• What the task requires:
Return every line of the records that includes the string "names".
Data supplied: Begin
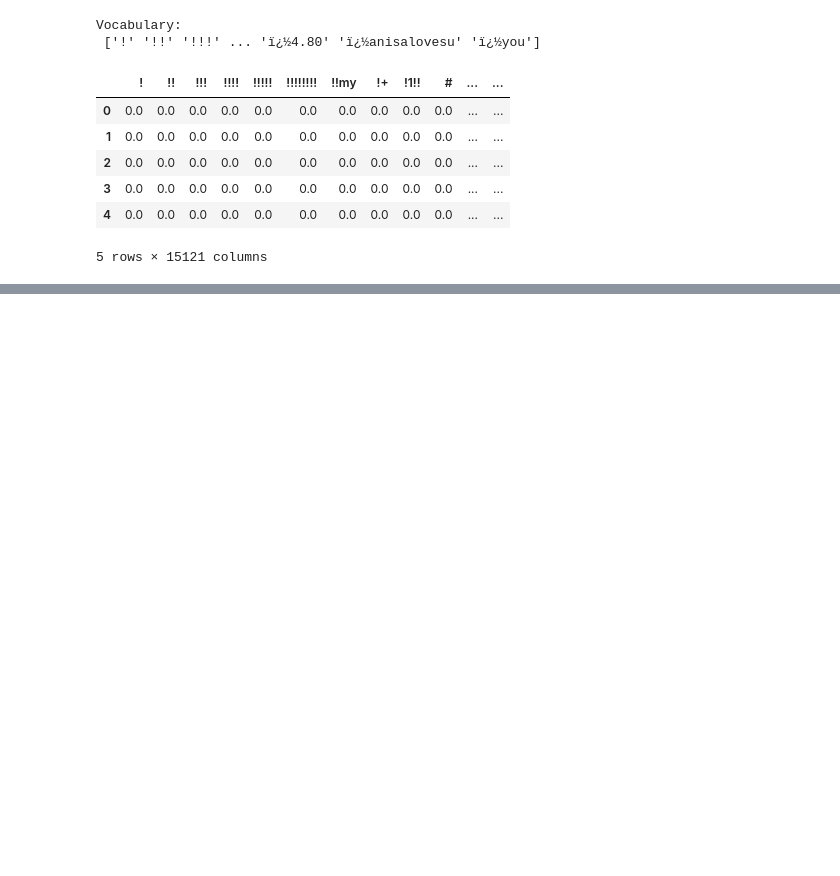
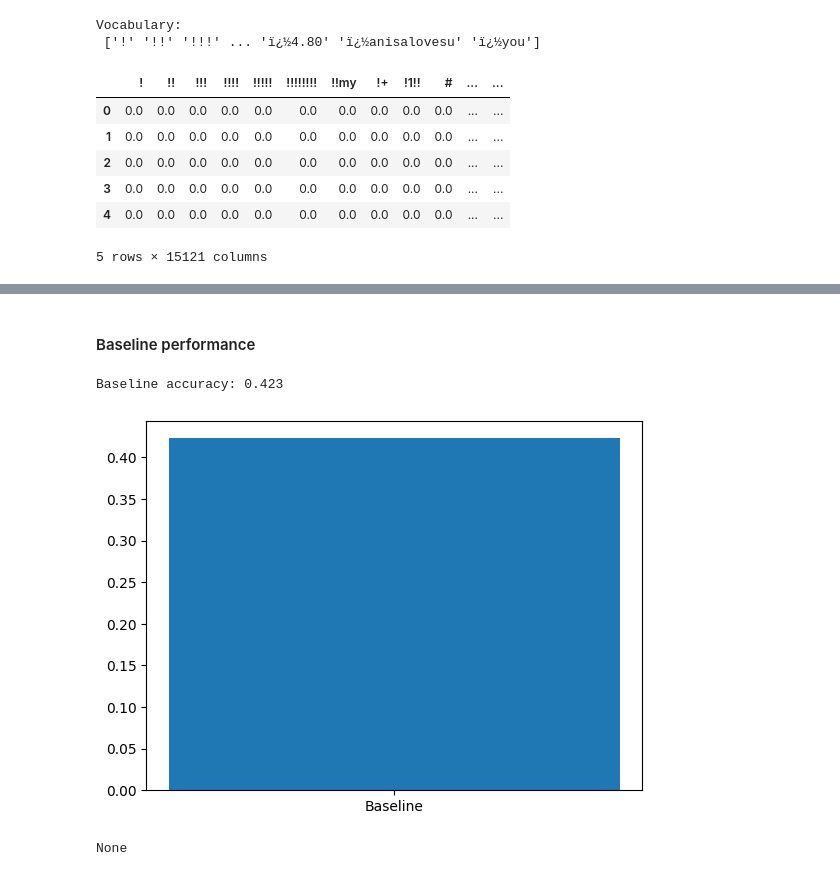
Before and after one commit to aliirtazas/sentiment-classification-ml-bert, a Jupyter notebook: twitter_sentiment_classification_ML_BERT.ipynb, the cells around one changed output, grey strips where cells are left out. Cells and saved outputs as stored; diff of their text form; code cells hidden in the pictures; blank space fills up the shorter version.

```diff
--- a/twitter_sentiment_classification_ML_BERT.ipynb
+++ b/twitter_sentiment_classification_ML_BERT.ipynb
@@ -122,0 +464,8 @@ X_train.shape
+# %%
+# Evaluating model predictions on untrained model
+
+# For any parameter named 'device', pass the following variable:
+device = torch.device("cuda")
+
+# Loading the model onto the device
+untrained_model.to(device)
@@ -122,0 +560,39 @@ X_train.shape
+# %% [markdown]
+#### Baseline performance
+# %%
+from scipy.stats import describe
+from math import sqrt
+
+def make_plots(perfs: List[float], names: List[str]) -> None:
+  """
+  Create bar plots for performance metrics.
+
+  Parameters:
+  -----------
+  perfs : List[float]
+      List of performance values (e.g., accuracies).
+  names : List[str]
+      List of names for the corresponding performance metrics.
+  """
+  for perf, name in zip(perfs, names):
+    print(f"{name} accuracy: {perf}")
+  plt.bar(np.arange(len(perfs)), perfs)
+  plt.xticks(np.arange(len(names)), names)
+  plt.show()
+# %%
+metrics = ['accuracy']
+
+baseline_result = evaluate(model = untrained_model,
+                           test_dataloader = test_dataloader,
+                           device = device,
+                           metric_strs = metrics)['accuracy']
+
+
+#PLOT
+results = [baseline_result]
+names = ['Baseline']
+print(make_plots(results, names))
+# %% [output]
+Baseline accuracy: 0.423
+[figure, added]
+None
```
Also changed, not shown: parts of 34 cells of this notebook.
Data supplied: End
Data supplied: Begin
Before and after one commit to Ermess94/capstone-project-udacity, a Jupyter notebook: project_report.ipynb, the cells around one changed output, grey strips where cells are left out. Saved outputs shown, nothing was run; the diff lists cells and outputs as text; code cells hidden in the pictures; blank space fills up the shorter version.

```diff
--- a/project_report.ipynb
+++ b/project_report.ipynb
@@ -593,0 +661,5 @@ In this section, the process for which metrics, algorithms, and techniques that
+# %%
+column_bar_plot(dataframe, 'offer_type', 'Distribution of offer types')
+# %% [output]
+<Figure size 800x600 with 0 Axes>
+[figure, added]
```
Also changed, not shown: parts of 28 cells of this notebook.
Data supplied: End
• Written reply:
+def make_plots(perfs: List[float], names: List[str]) -> None:
+  names : List[str]
+      List of names for the corresponding performance metrics.
+  for perf, name in zip(perfs, names):
+  plt.xticks(np.arange(len(names)), names)
+names = ['Baseline']
+print(make_plots(results, names))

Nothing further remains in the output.